You will discover new things about Americans every day, and as a result you may decide to change some of your behaviors in order to adapt. Adaptation is not always easy, but it’s also important to remember that you are temporarily in the United States for a new learning experience; you will be returning to your familiar lifestyle afterward, so it’s important to be flexible about making changes to how you do things. The key to a successful program is to stay positive and explore all the opportunities given to you.
Read more about Adjusting to a New Culture from the U.S. Department of State, Bureau of Educational and Cultural Affairs.
Some American customs may seem strange to people from other countries, but knowing about them may help you better adapt during your stay in the U.S.
Feeling a little overwhelmed, tense and anxious by a new culture is a normal experience known as “culture shock.” If these emotions are affecting your everyday life and interfering with your work and social life, you may want to ask for help. Browse our recommendations for recognizing and dealing with culture shock during your time in the United States.
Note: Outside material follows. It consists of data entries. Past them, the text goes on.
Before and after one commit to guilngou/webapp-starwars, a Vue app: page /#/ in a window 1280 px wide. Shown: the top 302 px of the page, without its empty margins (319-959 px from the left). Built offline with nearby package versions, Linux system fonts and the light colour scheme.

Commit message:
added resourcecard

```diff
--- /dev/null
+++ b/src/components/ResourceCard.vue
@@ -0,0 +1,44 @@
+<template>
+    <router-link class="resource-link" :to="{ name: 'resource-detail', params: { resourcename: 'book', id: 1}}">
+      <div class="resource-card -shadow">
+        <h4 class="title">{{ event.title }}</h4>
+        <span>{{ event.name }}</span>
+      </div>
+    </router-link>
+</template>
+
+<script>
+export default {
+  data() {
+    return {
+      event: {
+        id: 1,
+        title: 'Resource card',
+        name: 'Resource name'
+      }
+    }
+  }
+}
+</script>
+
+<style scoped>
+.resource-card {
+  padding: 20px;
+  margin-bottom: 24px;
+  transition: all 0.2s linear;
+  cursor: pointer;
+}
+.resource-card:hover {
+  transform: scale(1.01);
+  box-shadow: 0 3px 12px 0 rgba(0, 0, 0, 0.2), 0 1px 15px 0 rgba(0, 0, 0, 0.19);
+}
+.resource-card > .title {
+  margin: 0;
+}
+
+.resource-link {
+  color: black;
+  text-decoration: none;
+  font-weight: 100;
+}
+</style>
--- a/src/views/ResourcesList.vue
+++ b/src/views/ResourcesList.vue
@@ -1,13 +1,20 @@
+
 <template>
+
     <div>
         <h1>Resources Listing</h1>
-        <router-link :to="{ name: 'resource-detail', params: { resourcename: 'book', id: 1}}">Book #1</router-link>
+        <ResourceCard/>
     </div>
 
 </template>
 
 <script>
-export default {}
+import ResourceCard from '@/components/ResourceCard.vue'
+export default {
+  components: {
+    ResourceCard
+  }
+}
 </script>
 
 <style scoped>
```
Adapting to American culture is important, but InterExchange programs also provide an opportunity to share your own culture when interacting or working with Americans. As a cultural ambassador of your country, sharing details about life at home is also a good way to start a conversation about cultural exchange, and it is also a good way to build up self-confidence by speaking about a topic you know plenty about – your home! Plus, intercultural skills are important assets in the workplace and in our globalized world, and will be an advantage to you in the future.
Here are some tips on how to share your own experiences with co-workers and friends:
The United States has a unique “melting pot” culture that combines customs from people from all over the world. As an InterExchange program participant, you’ll have one of the best opportunities to experience American culture by living and working in the U.S. and interacting with many different types of people. Many U.S. customs may seem odd or uncomfortably different from those of your home country. Being in a new and unfamiliar place can be challenging even for the experienced traveler, and feelings of isolation and frustration can occur. This is totally normal and is often described as culture shock.
Culture shock can happen suddenly, and it can make enjoying your new situation much more difficult. If you find yourself feeling out of place or sad, try to determine what the cultural differences are that are making you feel this way and consider a few different ways to overcome these feelings. It's important to recognize that you’ll only feel this way for a limited amount of time and that you play a big role in how long it lasts. By overcoming culture shock, you’ll be better able to make the most of your experience in the United States.
If your symptoms persist or are more severe than the symptoms listed, ask your doctor or health care professional for advice to address your concerns.
As always, whenever you need assistance, the InterExchange team is here to provide advice and support.